The Graduate Student Symposium

The 34th Annual Boston University Graduate Symposium in the History of Art & Architecture 

Symposium Dates: March 2-3, 2018


020518_BUSymposiumFlyer_Page_1Excess conjures the idea of the extractable, left over, too much, or “extra.” Looking closely at perceptions of the extraneous reveals excess to be a historically constructed category that marks shifting notions of cultural values. Deemed peripheral, abject, deviant, and tertiary due to factors such as geographic relationships or conceptions of power at a particular moment, excess is the focal point of the 34th Annual Boston University Graduate Symposium in the History of Art & Architecture.

The Symposium will be held Friday, March 2 – Saturday, March 3, 2018, with keynote lecture,  “The (De)Civilizing Process: Paul McCarthy’s Regressive Routines”  by Dr. Cary Levine, Associate Professor of Contemporary Art and Director of Undergraduate Studies at UNC Chapel Hill on Friday evening at the Boston University Art Gallery at the Stone Gallery and graduate presentations on Saturday at the Museum of Fine Arts, Boston.


Friday, March 2, 2018, 5:30 Boston University Art Gallery at the Stone Gallery
855 Commonwealth Avenue, Boston, MA 02215
“The (De)Civilizing Process: Paul McCarthy’s Regressive Routines” by Dr. Cary Levine

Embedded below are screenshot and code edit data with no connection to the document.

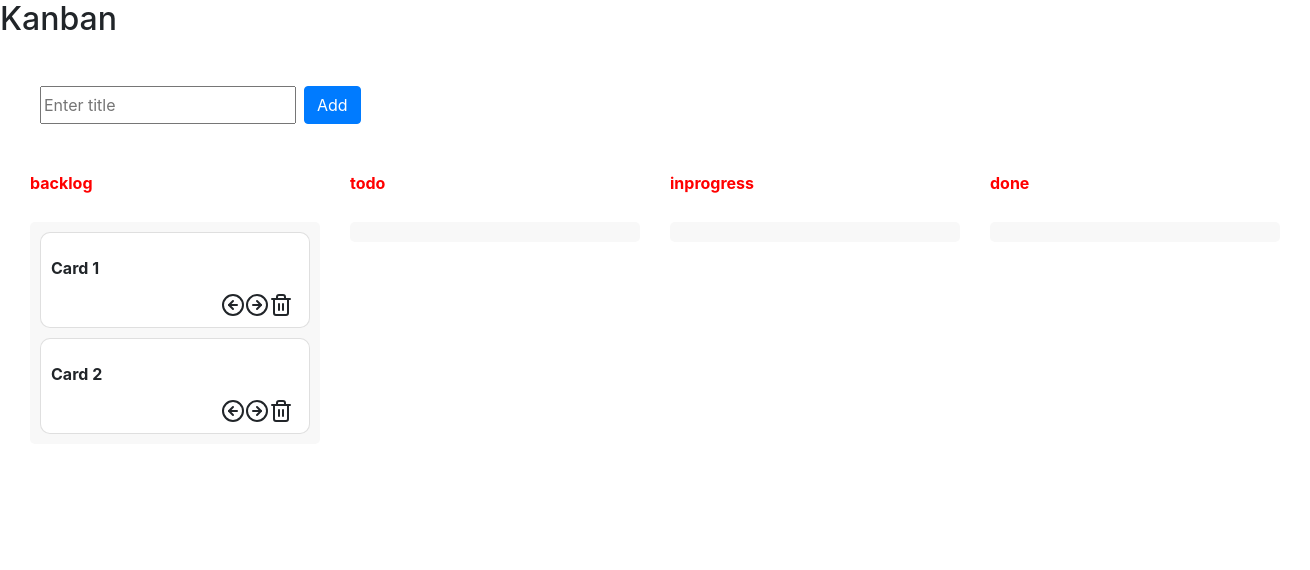
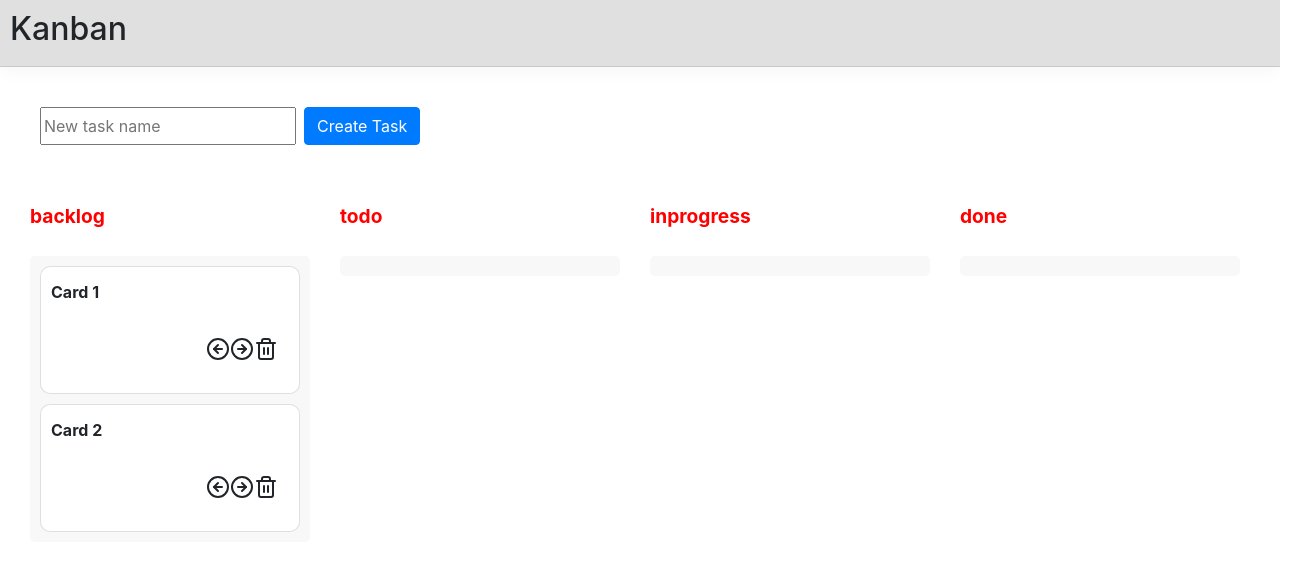
Before and after one commit to Akshay7016/kanban-board, a React (Create React App) app: page / in a window 1280 px wide. Shown: the top 570 px of the page, 1310 px wide, since content can reach past the window. Built offline with nearby package versions, Linux system fonts and the light colour scheme; the HTML template or start-up script is replaced by a standard one.

Commit message:
Final Commit

```diff
--- a/src/App.css
+++ b/src/App.css
@@ -19,13 +19,13 @@
   flex-direction: column;
 }
 
-.app_nav {
-  padding: 30px;
+.app_navbar {
+  padding: 10px;
   box-shadow: 0 1px 20px rgba(56, 40, 40, 0.05);
   border-bottom: 1px solid rgba(0, 0, 0, 0.1);
   position: sticky;
   top: 0;
-  background-color: #fff;
+  background-color: rgba(0, 0, 0, 0.12);
 }
 
 .app_boards_container {
@@ -33,7 +33,7 @@
   width: 100%;
   height: 100%;
   overflow-x: auto;
-  padding-top: 20px;
+  padding-top: 10px;
 }
 
 .app_boards {
@@ -44,25 +44,6 @@
   gap: 30px;
 }
 
-.app_boards_last {
-  flex-basis: 290px;
-  min-width: 290px;
-}
-
-.app_boards_add-board {
-  background-color: #fff;
-  color: #000;
-  border-radius: 10px;
-  box-shadow: 1px 1px 0 1px rgba(0, 0, 0, 0.12);
-  width: 100%;
-  text-align: center;
-}
-.app_boards_add-board_edit {
-  background-color: #fff;
-  border-radius: 10px;
-  padding: 10px;
-}
-
 .app_title{
   display: flex;
   margin-top: 40px;
--- a/src/App.js
+++ b/src/App.js
@@ -2,21 +2,15 @@ import { useState } from 'react';
 import './App.css';
 import Board from './components/Board';
 
-const intialTask = [
-
-  { name: '1', stage: 0 },
-
-  { name: '2', stage: 0 },
-
-];
 
 function App() {
 
   const action = ['backlog', 'todo', 'inprogress', 'done']
+  const [newTask, setNewTask] = useState("");
 
   const [boards, setBoards] = useState([
     {
-      id: Date.now() + Math.random() * 2,
+      id: 0,
       title: action[0],
       cards: [
         {
@@ -32,23 +26,105 @@ function App() {
       ]
     },
     {
-      id: Date.now() + Math.random() * 2,
+      id: 1,
       title: action[1],
       cards: []
     },
     {
-      id: Date.now() + Math.random() * 2,
+      id: 2,
       title: action[2],
       cards: []
     },
     {
-      id: Date.now() + Math.random() * 2,
+      id: 3,
       title: action[3],
       cards: []
     }
 
 
   ])
+
+  const changeHandler = (event) => {
+    setNewTask(event.target.value);
+  }
+
+  const addCard = () => {
+    const tempBoards = [...boards];
+    tempBoards[0].cards.push({
+      id: Date.now() + Math.random() * 2,
+      name: newTask,
+      stage: 0
+    });
+    setBoards(tempBoards);
+    setNewTask("")
+  };
+
+  const removeCard = (bid, cid) => {
+    const index = boards.findIndex((item) => item.id === bid);
+    if (index < 0) return;
+
+    const tempBoards = [...boards];
+    const cards = tempBoards[index].cards;
+
+    const cardIndex = cards.findIndex((item) => item.id === cid);
+    if (cardIndex < 0) return;
+
+    cards.splice(cardIndex, 1);
+    setBoards(tempBoards);
+  };
+
+  const goForward = (bid, cid) => {
+    const board_id = bid + 1;
+
+    if (board_id <= 3) {
+
+      const tempBoards = [...boards];
+      const cards = tempBoards[bid].cards;
+
+      const cardIndex = cards.findIndex((item) => item.id === cid);
+      if (cardIndex < 0) return;
+
+      // To store card that gets deleted
+      const removed_card = cards[cardIndex];
+
+      //Deletion of card
+      cards.splice(cardIndex, 1);
+
+      // Adding card to next board (i.e board + 1)
+      tempBoards[board_id].cards.push(removed_card);
+      setBoards(tempBoards);
+    }
+    else {
+      return;
+    }
+  }
+
+  const goBackward = (bid, cid) => {
+    const board_id = bid - 1;
+
+    if (board_id >= 0) {
+
+      const tempBoards = [...boards];
+      const cards = tempBoards[bid].cards;
+
+      const cardIndex = cards.findIndex((item) => item.id === cid);
+      if (cardIndex < 0) return;
+
+      // To store card that gets deleted
+      const removed_card = cards[cardIndex];
+
+      //Deletion of card
+      cards.splice(cardIndex, 1);
+
+      // Adding card to next board (i.e board + 1)
+      tempBoards[board_id].cards.push(removed_card);
+      setBoards(tempBoards);
+
+    }
+    else {
+      return;
+    }
+  }
 
 
 
@@ -59,15 +135,20 @@ function App() {
       </div>
 
       <div className="app_title">
-        <input type="text" placeholder="Enter title"></input>
-        <button type="submit" class="btn btn-primary ml-2" >Add</button>
+        <input type="text" value={newTask} onChange={changeHandler} placeholder="New task name"></input>
+        <button type="submit" className="btn btn-primary ml-2" onClick={addCard}>Create Task</button>
       </div>
 
-      <div className='app_outer'>
+      <div className='app_boards_container'>
         <div className='app_boards'>
           {
             boards.map((item) => (
-              <Board key={item.id} board={item} />
+              <Board key={item.id}
+                board={item}
+                removeCard={removeCard}
+                goForward={goForward}
+                goBackward={goBackward}
+              />
             ))
           }
         </div>
--- a/src/components/Board.css
+++ b/src/components/Board.css
@@ -1,6 +1,6 @@
 .board {
-    min-width: 290px;
-    width: 290px;
+    /* min-width: 280px; */
+    width: 280px;
     max-height: 100%;
     flex-basis: 290px;
     display: flex;
@@ -16,20 +16,11 @@
 
 .board_top_title {
     font-weight: bold;
-    font-size: 1rem;
+    font-size: 1.2rem;
     display: flex;
     gap: 5px;
     align-items: center;
     color: red;
-}
-
-.board_top_title span {
-    color: rgb(145, 145, 145);
-}
-
-.board_top_title_more {
-    cursor: pointer;
-    position: relative;
 }
 
 .board_cards {
@@ -41,18 +32,3 @@
     gap: 10px;
     overflow-y: auto;
 }
-
-.board_add-card {
-    background-color: #fff;
-    color: #000;
-    border-radius: 10px;
-    box-shadow: 1px 1px 0 1px rgba(0, 0, 0, 0.12);
-    width: 100%;
-    text-align: center;
-}
-
-.board_add-card_edit {
-    background-color: #fff;
-    border-radius: 10px;
-    padding: 10px;
-}
--- a/src/components/Board.js
+++ b/src/components/Board.js
@@ -1,5 +1,4 @@
-import React, { useState } from "react";
-// import { MoreHorizontal } from "react-feather";
+import React from "react";
 
 import Card from '../components/Card/Card'
 import "./Board.css";
@@ -15,7 +14,13 @@ function Board(props) {
             </div>
             <div className="board_cards custom-scroll">
                 {props.board?.cards?.map((item) => (
-                    <Card key={item.id} card={item} />
+                    <Card key={item.id}
+                          card={item}
+                          boardId={props.board.id}
+                          removeCard={props.removeCard}
+                          goForward={props.goForward}
+                          goBackward={props.goBackward}
+                          />
                 ))}
             </div>
         </div>
--- a/src/components/Card/Card.css
+++ b/src/components/Card/Card.css
@@ -7,41 +7,6 @@
     border-radius: 10px;
   }
 
-  .card_top {
-    display: flex;
-    align-items: flex-start;
-  }
-
-  .card_top_labels {
-    flex: 3;
-    display: flex;
-    flex-wrap: wrap;
-    gap: 5px;
-    font-size: 14px;
-    line-height: 21px;
-  }
-
-  .card_top_labels label {
-    border-radius: 40px;
-    padding: 4px 12px;
-    background-color: gray;
-    color: #fff;
-    width: fit-content;
-  }
-
-  .card_top_more {
-    width: 30px;
-    height: 20px;
-    transform: translateX(15px);
-    flex: 1;
-    cursor: pointer;
-    opacity: 0;
-    transition: 200ms;
-  }
-
-  .card:hover .card_top_more {
-    opacity: 1;
-  }
 
   .card_title {
     flex: 1;
@@ -52,34 +17,7 @@
 
   .card_footer {
     display: flex;
-    margin-left: 170px;
+    margin-left: 155px;
+    margin-top: 20px;
     align-items: center;
   }
-
-  .card_footer_item {
-    border-radius: 40px;
-    padding: 4px 12px;
-    background-color: #f8f8f8;
-    color: #000;
-    width: fit-content;
-    font-size: 14px;
-    line-height: 21px;
-    display: flex;
-    gap: 5px;
-    align-items: center;
-  }
-
-  .card_footer_icon {
-    height: 13px;
-    width: 13px;
-  }
-
-  .card_footer_user {
-    border-radius: 50%;
-    height: 28px;
-    width: 28px;
-    background-color: #f8f8f8;
-    display: flex;
-    align-items: center;
-    justify-content: center;
-  }
--- a/src/components/Card/Card.js
+++ b/src/components/Card/Card.js
@@ -1,36 +1,21 @@
-import React, { useState } from "react";
-import { CheckSquare, Clock, MoreHorizontal, ArrowLeftCircle, ArrowRightCircle, Trash2 } from "react-feather";
+import React from "react";
+import {ArrowLeftCircle, ArrowRightCircle, Trash2 } from "react-feather";
 
 import "./Card.css";
 
 function Card(props) {
 
+  const { id } = props.card;
+
   return (
 
     <div className="card" >
-      <div className="card_top">
-        <div className="card_top_labels">
+      <div className="card_title">{props.card?.name}</div>
 
-        </div>
-
-
-      </div>
-      <div className="card_title">{props.card?.name}</div>
       <div className="card_footer">
-        {/* <p>
-          <Clock />
-          29 Sept
-        </p> */}
-
-        {/* <CheckSquare />
-
-        1/4 */}
-
-        {<ArrowLeftCircle />}
-        {<ArrowRightCircle />}
-        {<Trash2 />}
-
-
+        <p onClick={() => props.goBackward(props.boardId, id)}>{<ArrowLeftCircle />}</p>
+        <p onClick={() => props.goForward(props.boardId, id)}>{<ArrowRightCircle />}</p>
+        <p onClick={() => props.removeCard(props.boardId, id)}>{<Trash2 />}</p>
       </div>
     </div>
   );
```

Full Symposium Schedule

10:00am – Coffee in the Trustees Room


Discussant: Alexandria Yen, PhD Candidate, Boston University

Kearstin Jacobson, MA Student, Montana State University
“Luxuria in the Shadow of Vesuvius: Personal Decoration as a Means of Constructing Feminine Personae at Oplontis”

Caroline Murphy, PhD Student, MIT
“Taming Excess: Antonio Bosio’s Roma Sotterranea (1632) and the Problematic Evidence of Catacomb Paintings in Counter-Reformation Rome”

Anna Ficek, PhD Student, CUNY
“Artifice and Excess in Urban Images: Picturing the Decline of Potosi in the Eighteenth Century”

12:00PM – Break for Lunch

1 :00pm – Coffee in the Trustees Room


Discussant: Kimber Chewning, PhD Student, Boston University

Noel Albertsen, MA Student, University of California, Davis
“Gilding the Grave: The Lavish Aesthetics of Death in a Picturesque Cemetery”

Amanda Lett, PhD Candidate, Boston University,
“Too Handsome” for Use: Bank Note Vignettes in the Antebellum Era”

Ashley E. Duffey, MA Candidate, Penn State,
“Glut on the Market: Robert Rauschenberg·s Rome Flea Market and Post-War Italy”


For more information, contact Kiernan Acquisto and Rachel Hofer, Symposium Co-Coordinators, at